WORK REQUIRED
Below are some records. Say how many of their lines include the string "Lifecycle", giving only the number.

SUPPLIED MATERIAL START

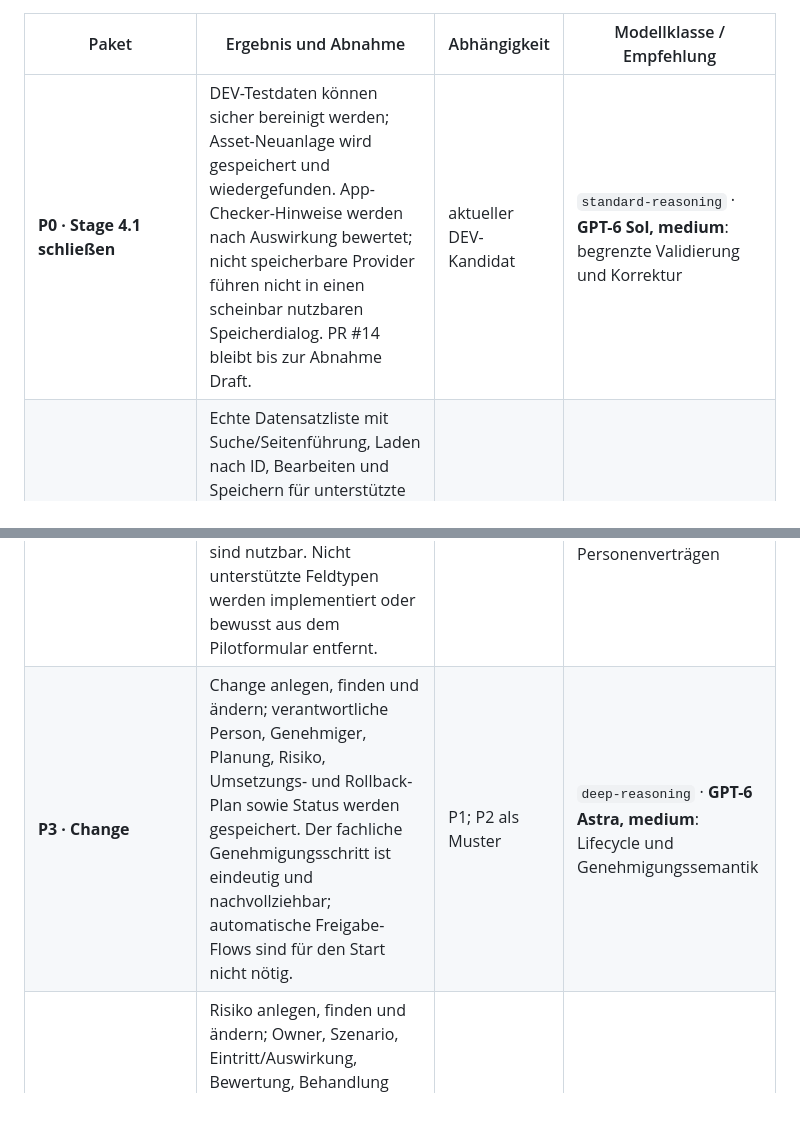
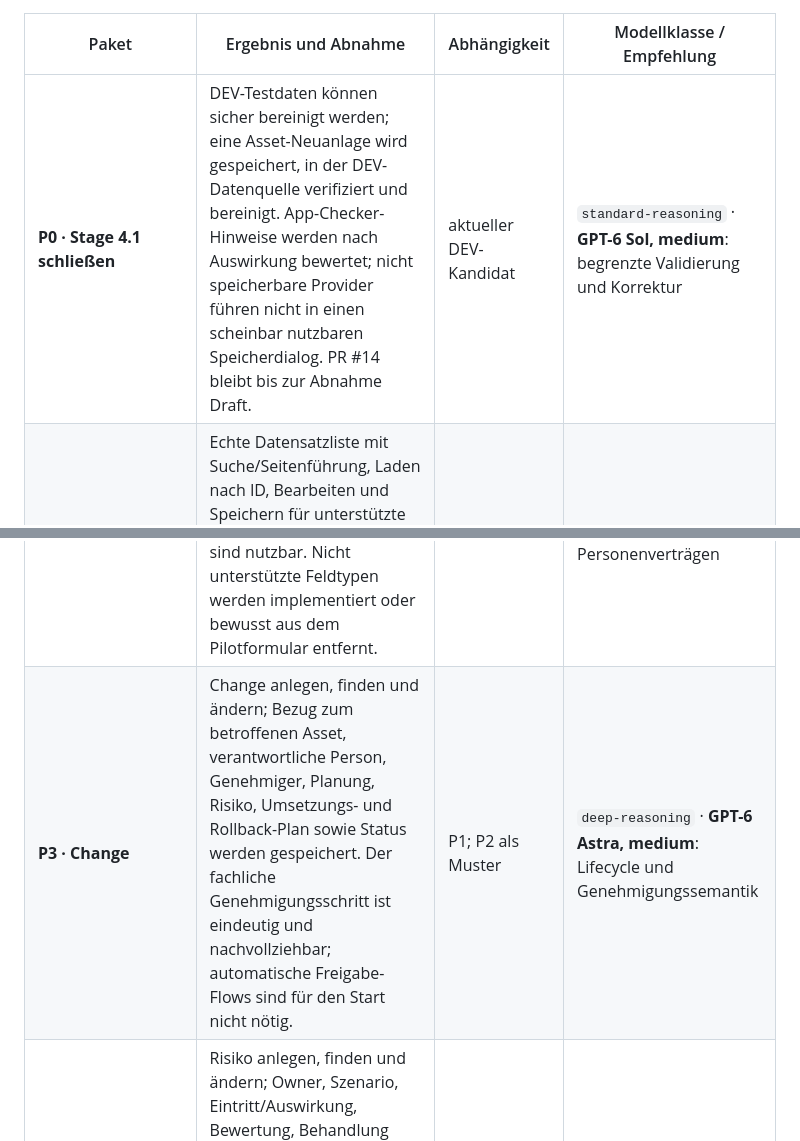
Before and after one commit to MindBringer/GovernancePlattform, a Markdown page: docs/ROADMAP.md, 2 parts joined by grey strips. Rendered like a GitHub page; blank space fills up the shorter version.

Commit message:
Clarify DEV smoke and Change asset relation

```diff
--- a/docs/ROADMAP.md
+++ b/docs/ROADMAP.md
@@ -16,10 +16,10 @@ Die Modellwahl beschreibt die **Codex-Arbeit am Paket**, kein KI-Modell im Porta
 
 | Paket | Ergebnis und Abnahme | Abhängigkeit | Modellklasse / Empfehlung |
 |---|---|---|---|
-| **P0 · Stage 4.1 schließen** | DEV-Testdaten können sicher bereinigt werden; Asset-Neuanlage wird gespeichert und wiedergefunden. App-Checker-Hinweise werden nach Auswirkung bewertet; nicht speicherbare Provider führen nicht in einen scheinbar nutzbaren Speicherdialog. PR #14 bleibt bis zur Abnahme Draft. | aktueller DEV-Kandidat | `standard-reasoning` · **GPT-6 Sol, medium**: begrenzte Validierung und Korrektur |
+| **P0 · Stage 4.1 schließen** | DEV-Testdaten können sicher bereinigt werden; eine Asset-Neuanlage wird gespeichert, in der DEV-Datenquelle verifiziert und bereinigt. App-Checker-Hinweise werden nach Auswirkung bewertet; nicht speicherbare Provider führen nicht in einen scheinbar nutzbaren Speicherdialog. PR #14 bleibt bis zur Abnahme Draft. | aktueller DEV-Kandidat | `standard-reasoning` · **GPT-6 Sol, medium**: begrenzte Validierung und Korrektur |
 | **P1 · Datensatzkern** | Echte Datensatzliste mit Suche/Seitenführung, Laden nach ID, Bearbeiten und Speichern für unterstützte Typen. Provider-Capabilities und UI entsprechen den ausführbaren Pfaden. Fehler, leere Werte und parallele Änderungen werden sichtbar behandelt. Ein Round-Trip mit bestehendem Datensatz besteht. | P0 | `deep-reasoning` · **GPT-6 Astra, high**: Canvas, SharePoint, Provider und Datenintegrität greifen ineinander |
 | **P2 · Asset und Verantwortliche** | Asset anlegen, laden und ändern; Owner, Stellvertretung sowie fachlich/technisch Verantwortliche bleiben nach erneutem Öffnen korrekt. Status, Kritikalität und nächster Reviewtermin sind nutzbar. Nicht unterstützte Feldtypen werden implementiert oder bewusst aus dem Pilotformular entfernt. | P1 | `standard-reasoning` · **GPT-6 Sol, high**: begrenzter Fachtyp mit mehreren Feld- und Personenverträgen |
-| **P3 · Change** | Change anlegen, finden und ändern; verantwortliche Person, Genehmiger, Planung, Risiko, Umsetzungs- und Rollback-Plan sowie Status werden gespeichert. Der fachliche Genehmigungsschritt ist eindeutig und nachvollziehbar; automatische Freigabe-Flows sind für den Start nicht nötig. | P1; P2 als Muster | `deep-reasoning` · **GPT-6 Astra, medium**: Lifecycle und Genehmigungssemantik |
+| **P3 · Change** | Change anlegen, finden und ändern; Bezug zum betroffenen Asset, verantwortliche Person, Genehmiger, Planung, Risiko, Umsetzungs- und Rollback-Plan sowie Status werden gespeichert. Der fachliche Genehmigungsschritt ist eindeutig und nachvollziehbar; automatische Freigabe-Flows sind für den Start nicht nötig. | P1; P2 als Muster | `deep-reasoning` · **GPT-6 Astra, medium**: Lifecycle und Genehmigungssemantik |
 | **P4 · Risk** | Risiko anlegen, finden und ändern; Owner, Szenario, Eintritt/Auswirkung, Bewertung, Behandlung und befristete Akzeptanz funktionieren. Bewertungsregel und zulässige Statuswechsel sind dokumentiert und getestet. Verknüpfung zum betroffenen Asset ist nutzbar. | P1; parallel zu P3 möglich | `deep-reasoning` · **GPT-6 Astra, medium**: Bewertungs- und Akzeptanzregeln |
 | **P5 · Evidence** | Datei aus der App in die Evidence-Bibliothek hochladen, wiederfinden, öffnen und mit Asset/Change/Risk verbinden. Metadaten, Owner, Version und Zugriffsrechte bleiben beim Wiederöffnen korrekt. | P1; parallel zu P3/P4 möglich | `deep-reasoning` · **GPT-6 Astra, high**: Dateitransfer, Bibliothek, Relationen und Berechtigungen |
 | **P6 · Reviews** | Fällige Reviews für den ersten Umfang sind sichtbar. Reviewer kann Objekt und Evidence öffnen, Ergebnis dokumentieren, nächsten Termin setzen und Historie nachvollziehen. Owner-/Reviewer-Rechte werden geprüft. Erinnerungen werden erst automatisiert, wenn der manuelle Ablauf stabil ist. | P2–P5 | `deep-reasoning` · **GPT-6 Astra, high**: objektübergreifender Prozess und Termin-/Statuslogik |
```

SUPPLIED MATERIAL END

RESPONSE TO THIS EXERCISE
2